-- Problem --
Your answer must be a single number: the count of lines in the records below that include the string "otevacuatedhematoma".

-- Material to process --

-.-.-

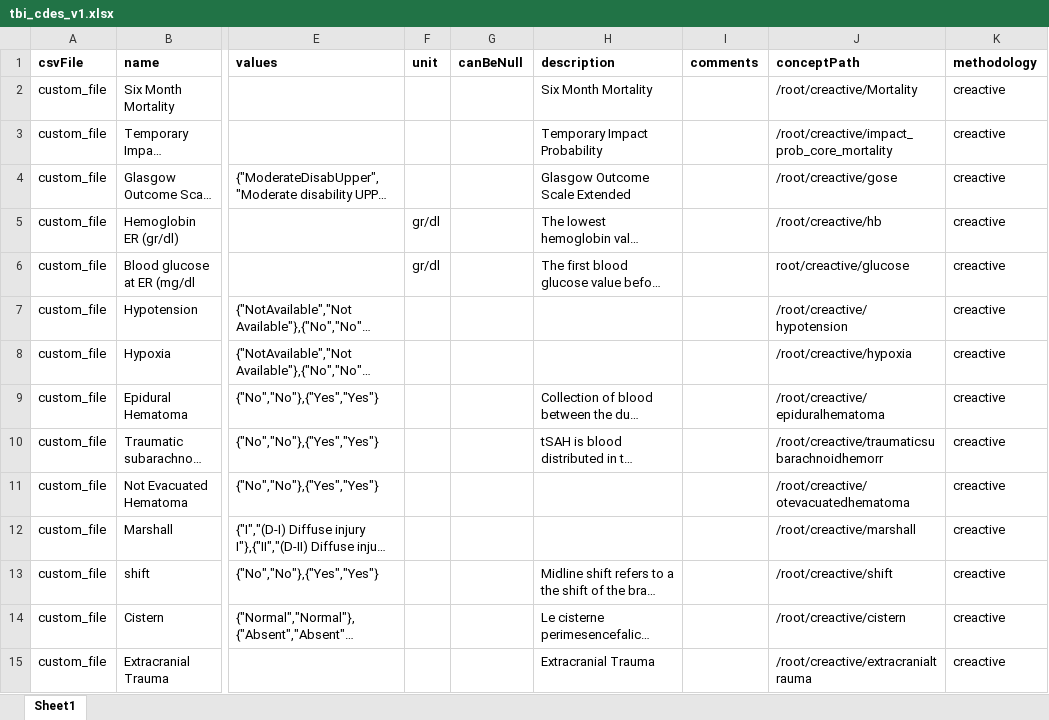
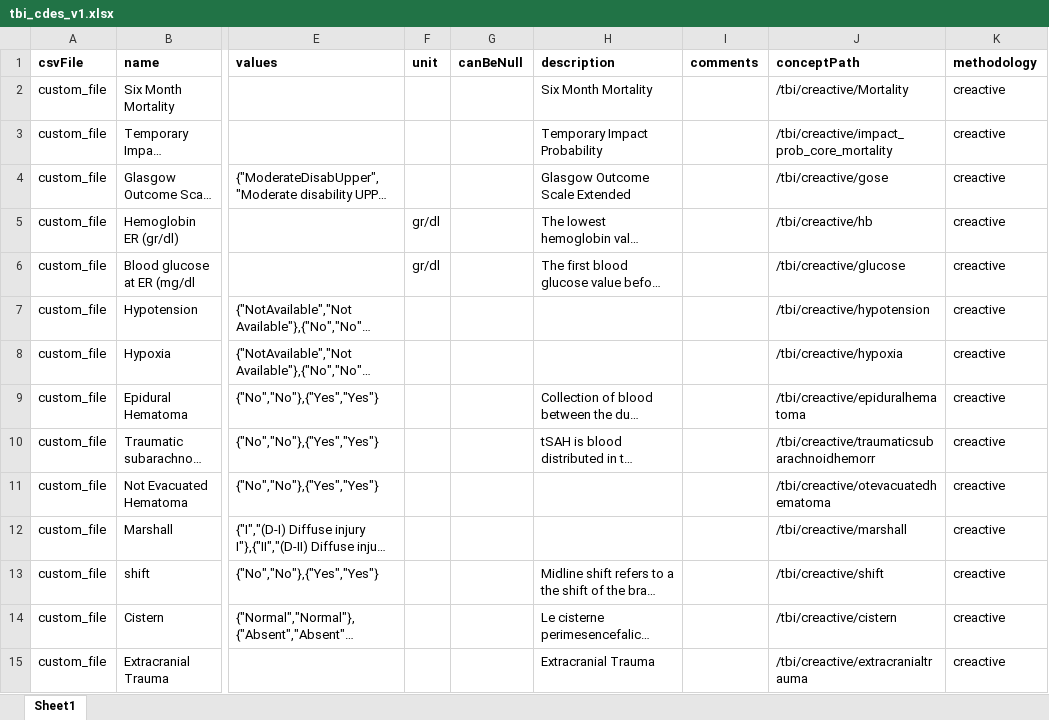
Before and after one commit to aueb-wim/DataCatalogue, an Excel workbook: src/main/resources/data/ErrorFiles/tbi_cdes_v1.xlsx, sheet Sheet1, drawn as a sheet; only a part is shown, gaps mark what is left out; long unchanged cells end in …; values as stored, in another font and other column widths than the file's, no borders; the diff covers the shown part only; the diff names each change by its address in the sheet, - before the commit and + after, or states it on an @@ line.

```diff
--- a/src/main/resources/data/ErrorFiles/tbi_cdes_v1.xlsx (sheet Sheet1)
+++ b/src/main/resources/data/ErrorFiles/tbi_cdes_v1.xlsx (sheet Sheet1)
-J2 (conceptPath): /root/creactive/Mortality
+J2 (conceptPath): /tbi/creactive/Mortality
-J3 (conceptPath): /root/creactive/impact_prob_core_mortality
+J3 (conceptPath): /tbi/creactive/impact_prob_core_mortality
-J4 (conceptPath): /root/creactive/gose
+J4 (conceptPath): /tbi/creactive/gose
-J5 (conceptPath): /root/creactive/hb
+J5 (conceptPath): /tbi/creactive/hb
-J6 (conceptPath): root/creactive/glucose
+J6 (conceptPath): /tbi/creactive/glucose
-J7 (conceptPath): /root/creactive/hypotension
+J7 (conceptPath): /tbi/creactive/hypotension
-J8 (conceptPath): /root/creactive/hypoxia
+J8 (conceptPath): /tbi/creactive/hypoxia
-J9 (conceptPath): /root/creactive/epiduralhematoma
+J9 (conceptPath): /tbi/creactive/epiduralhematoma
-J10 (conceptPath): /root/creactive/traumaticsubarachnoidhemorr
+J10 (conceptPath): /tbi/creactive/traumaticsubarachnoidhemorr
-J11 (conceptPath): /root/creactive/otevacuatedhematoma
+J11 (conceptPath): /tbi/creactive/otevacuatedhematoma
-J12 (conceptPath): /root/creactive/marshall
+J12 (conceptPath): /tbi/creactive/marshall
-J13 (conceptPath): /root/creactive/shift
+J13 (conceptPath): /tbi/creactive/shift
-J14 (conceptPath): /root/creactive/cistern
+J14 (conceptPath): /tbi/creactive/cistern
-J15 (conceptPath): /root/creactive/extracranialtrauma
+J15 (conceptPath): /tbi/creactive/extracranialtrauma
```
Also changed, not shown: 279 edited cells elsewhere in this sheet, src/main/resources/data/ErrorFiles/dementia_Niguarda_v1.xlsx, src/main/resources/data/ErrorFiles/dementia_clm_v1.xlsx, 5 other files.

-.-.-

-- Answer to this exercise --
2